"Stop eating me," I whine at Taz. The black fur ball of a pup pauses to stare at me for a moment before continuing his arduous task of slowly but surely devouring my face.
Taz isn't my dog. He belongs to Blue Moon Meadows, a not-for-profit rescue organization in Honeoye Falls (near Rochester) that takes in orphaned dogs and fosters them until they can find permanent homes.
Blue Moon, started by Dee Herzog and two other former members of Brightstar German Shepherd Rescue, is run solely out of the homes of private fosters, as it currently does not have a full-time facility to house the dogs it takes in. This method helps the dogs become accustomed to people and other animals as well as learning how to live in a home with a stable routine and one-on-one attention.
Rescues like Blue Moon are on the rise, popping up all over Western New York. Herzogbelieves this is mainly brought on by the Internet and word of mouth, as good rescues are recommended by past adopters.
While shelters take in local animals, rescues often try to reach out farther, to out-of-state areas where there are many more homeless animals with dismal chances of being adopted. Blue Moon often works with shelters in rural areas of Ohio and Kentucky, where animals often aren't spayed or neutered and the shelters are overrun with dogs and cats, forcing them to be at high risk of being put down because the shelters lack the funding and space for so many animals.
The one thing that sets shelters apart from rescues is that rescues often have the animals housed in the private homes of volunteers. Fostering can be a highly rewarding experience and is a good way to help out local pet rescues. But before you run off and beg your parents to let you take in a foster, you need to consider a few things.
Fostering, while fun and enjoyable, is a lot of work. Not only must you provide for the basic needs of the animal, but you have to provide them with a lot of attention; many fosters aren't used to human interaction and need a lot of TLC to adapt to humans before they can be adopted.
You also need to consider that many dogs aren't trained. If you're lucky, you may take in an adult dog who's housebroken and knows a couple of commands, but they might know nothing more than a newborn pup.
After fostering 13 puppies in the last year, I can say that it's one of my favorite things in the world. Puppies are always adorable, and a lot of fun to play with. But are you ready to listen to them (or even an adult foster) cry all night in a crate? Are you ready to sacrifice your sleep to get up with them at 3 a.m. to take them outside? Are you willing to clean up any and all messes that your puppy makes and possibly lose a few belongings to chewing?
The biggest issue with fostering, and the question I am asked most often, is how do you give up the dog? It's because you're proud to say that you helped this dog find a loving home, and you realize that once this dog is adopted, you're now free to save another life by fostering another dog. That's what makes fostering so rewarding.
So maybe you can't foster a dog. Rescues and shelters can always use help. Local shelters often need supplies, including pet food, toys, bedding, old towels and more. Rescues such as Blue Moon or Buffalo Humane can mainly use fosters and cash donations but are always thankful for leashes, collars, crates, blankets and food. Rescues accumulate a lot of vet bills, so having a fundraiser is another way to help.
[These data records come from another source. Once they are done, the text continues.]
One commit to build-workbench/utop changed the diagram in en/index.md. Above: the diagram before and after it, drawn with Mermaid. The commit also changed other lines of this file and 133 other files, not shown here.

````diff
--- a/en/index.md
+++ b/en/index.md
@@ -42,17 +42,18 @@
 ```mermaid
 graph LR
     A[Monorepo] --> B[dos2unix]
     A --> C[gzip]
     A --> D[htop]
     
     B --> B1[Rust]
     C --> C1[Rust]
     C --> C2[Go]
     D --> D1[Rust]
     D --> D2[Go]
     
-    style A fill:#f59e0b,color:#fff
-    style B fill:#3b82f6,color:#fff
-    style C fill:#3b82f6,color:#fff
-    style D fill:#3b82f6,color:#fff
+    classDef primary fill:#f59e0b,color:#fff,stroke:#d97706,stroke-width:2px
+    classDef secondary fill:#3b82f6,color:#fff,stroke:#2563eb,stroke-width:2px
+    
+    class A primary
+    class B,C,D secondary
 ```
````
To volunteer, check out the websites of different local shelters and rescues. Some, such as the SPCA (www.yourspca.org), require an adult to be present with all volunteering minors, and has a very helpful guide to how kids and teens can help out.
Helping out a rescue or shelter is not only rewarding, but it leaves a smile on your face and countless memories. And to know that you helped save the life of an innocent pup like Taz is, I'd have to say, the best feeling in the world.
Taz has been adopted to a loving family, who now call him Scout.
Kristen Brown is a sophomore at Lancaster High School.